** Opening SUPPLIED ENTRIES block **
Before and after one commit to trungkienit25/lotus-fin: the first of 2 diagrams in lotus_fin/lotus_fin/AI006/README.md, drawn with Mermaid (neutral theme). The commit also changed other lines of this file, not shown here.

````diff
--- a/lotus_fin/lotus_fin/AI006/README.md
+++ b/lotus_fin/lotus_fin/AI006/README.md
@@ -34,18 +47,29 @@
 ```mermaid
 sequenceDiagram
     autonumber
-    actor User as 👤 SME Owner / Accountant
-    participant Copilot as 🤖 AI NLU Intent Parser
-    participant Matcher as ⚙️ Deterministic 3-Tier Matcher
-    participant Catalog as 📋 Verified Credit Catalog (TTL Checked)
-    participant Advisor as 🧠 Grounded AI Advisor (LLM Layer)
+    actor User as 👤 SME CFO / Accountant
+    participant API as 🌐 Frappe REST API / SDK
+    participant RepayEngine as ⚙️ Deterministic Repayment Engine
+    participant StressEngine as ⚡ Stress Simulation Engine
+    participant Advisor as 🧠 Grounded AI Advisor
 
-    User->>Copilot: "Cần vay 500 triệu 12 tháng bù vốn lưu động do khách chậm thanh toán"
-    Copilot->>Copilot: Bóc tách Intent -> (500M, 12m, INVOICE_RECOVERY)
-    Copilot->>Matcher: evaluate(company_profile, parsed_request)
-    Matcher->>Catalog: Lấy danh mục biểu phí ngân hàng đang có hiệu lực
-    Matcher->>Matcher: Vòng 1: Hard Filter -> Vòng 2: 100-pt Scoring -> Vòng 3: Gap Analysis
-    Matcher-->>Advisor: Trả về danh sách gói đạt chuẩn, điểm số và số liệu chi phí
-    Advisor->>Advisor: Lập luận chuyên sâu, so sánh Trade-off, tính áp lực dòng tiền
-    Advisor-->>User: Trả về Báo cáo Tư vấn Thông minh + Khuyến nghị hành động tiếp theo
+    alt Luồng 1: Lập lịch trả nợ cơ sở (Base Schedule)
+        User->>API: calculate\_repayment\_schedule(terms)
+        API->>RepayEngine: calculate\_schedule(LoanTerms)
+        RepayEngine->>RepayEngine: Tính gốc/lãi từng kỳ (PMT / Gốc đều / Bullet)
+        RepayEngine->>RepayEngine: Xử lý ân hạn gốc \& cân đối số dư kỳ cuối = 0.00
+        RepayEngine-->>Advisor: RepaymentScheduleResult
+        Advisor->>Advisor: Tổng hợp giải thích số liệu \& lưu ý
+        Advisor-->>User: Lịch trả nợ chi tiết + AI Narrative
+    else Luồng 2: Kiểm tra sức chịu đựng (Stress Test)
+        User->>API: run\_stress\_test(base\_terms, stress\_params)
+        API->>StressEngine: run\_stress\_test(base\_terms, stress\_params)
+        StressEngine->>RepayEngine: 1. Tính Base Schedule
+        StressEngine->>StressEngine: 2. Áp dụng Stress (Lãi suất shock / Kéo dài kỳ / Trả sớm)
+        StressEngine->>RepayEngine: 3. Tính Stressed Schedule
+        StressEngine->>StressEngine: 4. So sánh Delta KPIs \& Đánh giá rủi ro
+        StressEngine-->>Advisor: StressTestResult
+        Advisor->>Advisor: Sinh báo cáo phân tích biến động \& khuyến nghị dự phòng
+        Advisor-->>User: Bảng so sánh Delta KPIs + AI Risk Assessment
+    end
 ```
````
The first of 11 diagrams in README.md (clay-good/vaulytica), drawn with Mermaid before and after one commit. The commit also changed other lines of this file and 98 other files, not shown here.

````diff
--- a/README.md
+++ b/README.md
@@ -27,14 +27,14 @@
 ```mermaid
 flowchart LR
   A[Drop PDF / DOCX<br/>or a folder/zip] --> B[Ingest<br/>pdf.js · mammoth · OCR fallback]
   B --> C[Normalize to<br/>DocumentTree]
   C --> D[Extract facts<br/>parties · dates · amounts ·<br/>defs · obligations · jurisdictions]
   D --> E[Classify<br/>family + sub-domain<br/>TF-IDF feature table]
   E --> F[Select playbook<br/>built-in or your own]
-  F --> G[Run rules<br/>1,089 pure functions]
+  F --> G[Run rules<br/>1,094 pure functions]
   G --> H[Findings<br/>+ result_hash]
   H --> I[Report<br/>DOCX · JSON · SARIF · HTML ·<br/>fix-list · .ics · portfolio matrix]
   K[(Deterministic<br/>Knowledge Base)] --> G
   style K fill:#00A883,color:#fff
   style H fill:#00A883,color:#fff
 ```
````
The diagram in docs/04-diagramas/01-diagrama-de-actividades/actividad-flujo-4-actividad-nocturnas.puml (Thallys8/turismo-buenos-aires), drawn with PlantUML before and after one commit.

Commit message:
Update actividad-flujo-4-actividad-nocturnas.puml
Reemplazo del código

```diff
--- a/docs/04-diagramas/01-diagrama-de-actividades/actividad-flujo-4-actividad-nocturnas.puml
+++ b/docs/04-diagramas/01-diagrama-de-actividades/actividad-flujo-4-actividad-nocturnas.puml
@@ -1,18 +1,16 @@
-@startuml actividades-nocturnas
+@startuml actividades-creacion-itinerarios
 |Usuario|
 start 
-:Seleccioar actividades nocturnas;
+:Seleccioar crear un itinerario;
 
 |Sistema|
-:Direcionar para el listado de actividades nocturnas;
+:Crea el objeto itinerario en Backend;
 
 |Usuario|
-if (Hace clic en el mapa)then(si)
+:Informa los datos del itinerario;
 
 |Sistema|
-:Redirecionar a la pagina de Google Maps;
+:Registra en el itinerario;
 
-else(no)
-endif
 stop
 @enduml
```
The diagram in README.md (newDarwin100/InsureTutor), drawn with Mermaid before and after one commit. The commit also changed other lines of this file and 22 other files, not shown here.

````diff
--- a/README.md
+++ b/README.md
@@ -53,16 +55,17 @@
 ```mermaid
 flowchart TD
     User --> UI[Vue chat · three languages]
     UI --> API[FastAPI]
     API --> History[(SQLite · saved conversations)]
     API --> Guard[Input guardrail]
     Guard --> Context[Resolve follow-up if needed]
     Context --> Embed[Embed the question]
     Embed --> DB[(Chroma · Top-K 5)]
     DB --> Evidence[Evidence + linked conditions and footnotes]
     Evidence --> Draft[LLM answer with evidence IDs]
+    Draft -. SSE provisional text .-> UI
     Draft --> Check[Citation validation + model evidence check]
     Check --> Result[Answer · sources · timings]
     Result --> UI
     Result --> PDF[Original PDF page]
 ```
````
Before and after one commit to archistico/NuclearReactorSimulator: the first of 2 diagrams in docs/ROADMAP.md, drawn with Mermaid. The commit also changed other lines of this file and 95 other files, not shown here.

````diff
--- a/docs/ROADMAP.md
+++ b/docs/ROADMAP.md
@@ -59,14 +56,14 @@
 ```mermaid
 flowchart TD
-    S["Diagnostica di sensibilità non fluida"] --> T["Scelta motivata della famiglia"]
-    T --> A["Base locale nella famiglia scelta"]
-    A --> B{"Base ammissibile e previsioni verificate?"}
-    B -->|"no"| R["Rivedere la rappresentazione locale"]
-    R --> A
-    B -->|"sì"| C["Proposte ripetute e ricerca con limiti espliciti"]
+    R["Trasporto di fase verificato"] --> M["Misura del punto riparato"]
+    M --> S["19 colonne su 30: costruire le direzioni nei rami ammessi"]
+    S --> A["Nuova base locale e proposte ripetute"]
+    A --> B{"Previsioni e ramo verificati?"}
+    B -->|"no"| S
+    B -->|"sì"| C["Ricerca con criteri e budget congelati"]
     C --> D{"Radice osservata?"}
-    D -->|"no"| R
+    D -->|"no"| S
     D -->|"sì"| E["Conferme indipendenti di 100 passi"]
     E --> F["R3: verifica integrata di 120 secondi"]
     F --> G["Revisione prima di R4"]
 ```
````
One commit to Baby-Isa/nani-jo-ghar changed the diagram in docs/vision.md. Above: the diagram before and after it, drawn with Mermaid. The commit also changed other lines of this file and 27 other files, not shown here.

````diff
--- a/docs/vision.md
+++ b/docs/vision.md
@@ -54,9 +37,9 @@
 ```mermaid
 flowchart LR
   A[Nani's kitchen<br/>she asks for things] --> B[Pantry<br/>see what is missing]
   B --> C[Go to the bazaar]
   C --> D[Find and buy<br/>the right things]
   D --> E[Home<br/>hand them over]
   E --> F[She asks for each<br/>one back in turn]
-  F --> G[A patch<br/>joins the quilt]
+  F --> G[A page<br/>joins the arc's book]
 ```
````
** Closing SUPPLIED ENTRIES block **
▶ [ABOUT THIS TASK]: Lines holding the word "Advisor" in the entries above are the ones to pull out. Copy them all.

▶ [SOLUTION]:
-    participant Advisor as 🧠 Grounded AI Advisor (LLM Layer)
+    participant Advisor as 🧠 Grounded AI Advisor
-    Matcher-->>Advisor: Trả về danh sách gói đạt chuẩn, điểm số và số liệu chi phí
-    Advisor->>Advisor: Lập luận chuyên sâu, so sánh Trade-off, tính áp lực dòng tiền
-    Advisor-->>User: Trả về Báo cáo Tư vấn Thông minh + Khuyến nghị hành động tiếp theo
+        RepayEngine-->>Advisor: RepaymentScheduleResult
+        Advisor->>Advisor: Tổng hợp giải thích số liệu \& lưu ý
+        Advisor-->>User: Lịch trả nợ chi tiết + AI Narrative
+        StressEngine-->>Advisor: StressTestResult
+        Advisor->>Advisor: Sinh báo cáo phân tích biến động \& khuyến nghị dự phòng
+        Advisor-->>User: Bảng so sánh Delta KPIs + AI Risk Assessment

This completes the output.